Colleges reset tuition for myriad reasons, but administrators cite cost transparency as a top goal. Families often dont understand that many high-cost private colleges offer significant tuition discounts to eligible students, Gilbert says.
That was the case in Sides’ family. Her husband suffered sticker shock with Seattle Pacifics prices, but Sides had researched its merit scholarships and suggested her daughter apply anyway. The scholarship Seattle Pacific awarded put the colleges price close to that of an Oregon public university.
Tuition discounts reached a record high in 2019. Yet, more often than not, a conversation to explain available financial aid and scholarships never happens because many lower and middle-income families walk away before understanding their specific cost, says Stephen Thorsett, president of Willamette University in Oregon.
Willamette is reducing tuition by 20% starting next fall, part of the universitys new vision as it shifts its identity to a national liberal arts university. The reset should make costs easier to compare with public universities, Thorsett says.
In 2018, Birmingham-Southern made the decision to cut tuition and mandatory fees , to $17,650, to be transparent about costs and to put it closer to neighboring Alabama public university prices in hopes of attracting new applicants.

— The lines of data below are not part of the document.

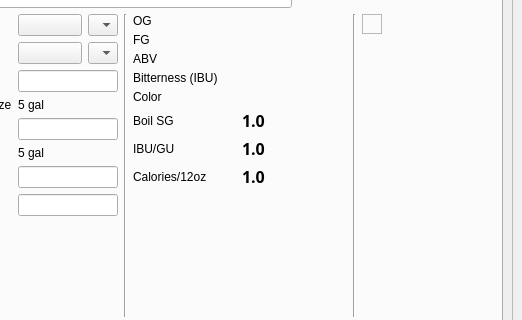
The window that ui/mainWindow.ui (Brewtarget/brewtarget) describes before a commit, drawn with Qt 5; both pictures show x 526 to 1048 and y 116 to 436 of the 1048 by 829 pixel window.
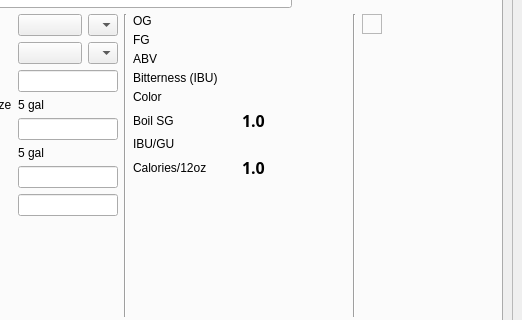
The same window after the commit. Icons and pictures are not drawn. Custom widgets are drawn as their Qt base class.

Commit message: Added ibu/gu slider. Generalized StyleRangeWidget to RangedSlider. Added plugin for ibu/gu slider. New slider has display bugs.

Patch:
```diff
--- a/ui/mainWindow.ui
+++ b/ui/mainWindow.ui
@@ -216,8 +216,8 @@
           <rect>
            <x>0</x>
            <y>0</y>
-           <width>644</width>
-           <height>403</height>
+           <width>626</width>
+           <height>391</height>
           </rect>
          </property>
          <layout class="QVBoxLayout" name="verticalLayout_11">
@@ -777,22 +777,6 @@
                       </property>
                      </widget>
                     </item>
-                    <item row="6" column="1">
-                     <widget class="QLabel" name="label_ibugu">
-                      <property name="font">
-                       <font>
-                        <family>Sans Serif</family>
-                        <pointsize>12</pointsize>
-                        <weight>75</weight>
-                        <bold>true</bold>
-                        <kerning>true</kerning>
-                       </font>
-                      </property>
-                      <property name="text">
-                       <string>1.0</string>
-                      </property>
-                     </widget>
-                    </item>
                     <item row="7" column="1">
                      <widget class="QLabel" name="label_calories">
                       <property name="font">
@@ -809,6 +793,9 @@
                       </property>
                      </widget>
                     </item>
+                    <item row="6" column="1">
+                     <widget class="IbuGuSlider" name="ibuGuSlider"/>
+                    </item>
                    </layout>
                   </item>
                   <item>
@@ -2022,6 +2009,16 @@
   </action>
  </widget>
  <customwidgets>
+  <customwidget>
+   <class>IbuGuSlider</class>
+   <extends>QWidget</extends>
+   <header>IbuGuSlider.h</header>
+  </customwidget>
+  <customwidget>
+   <class>StyleRangeWidget</class>
+   <extends>QWidget</extends>
+   <header>StyleRangeWidget.h</header>
+  </customwidget>
   <customwidget>
    <class>BeerColorWidget</class>
    <extends>QWidget</extends>
@@ -2037,11 +2034,6 @@
    <extends>QWidget</extends>
    <header>RecipeExtrasWidget.h</header>
   </customwidget>
-  <customwidget>
-   <class>BtDigitWidget</class>
-   <extends>QLabel</extends>
-   <header>BtDigitWidget.h</header>
-  </customwidget>
   <customwidget>
    <class>BtVolumeLabel</class>
    <extends>QLabel</extends>
@@ -2052,11 +2044,6 @@
    <extends>QLabel</extends>
    <header>BtLabel.h</header>
   </customwidget>
-  <customwidget>
-   <class>StyleRangeWidget</class>
-   <extends>QWidget</extends>
-   <header>StyleRangeWidget.h</header>
-  </customwidget>
   <customwidget>
    <class>CustomComboBox</class>
    <extends>QComboBox</extends>
```
Left out of the diff: 12 changed lines with no effect on the pictures. The commit also changes 14 other files.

Boosting enrollment is often a key goal of a reset, particularly for private colleges competing with nearby public universities, Gilbert says.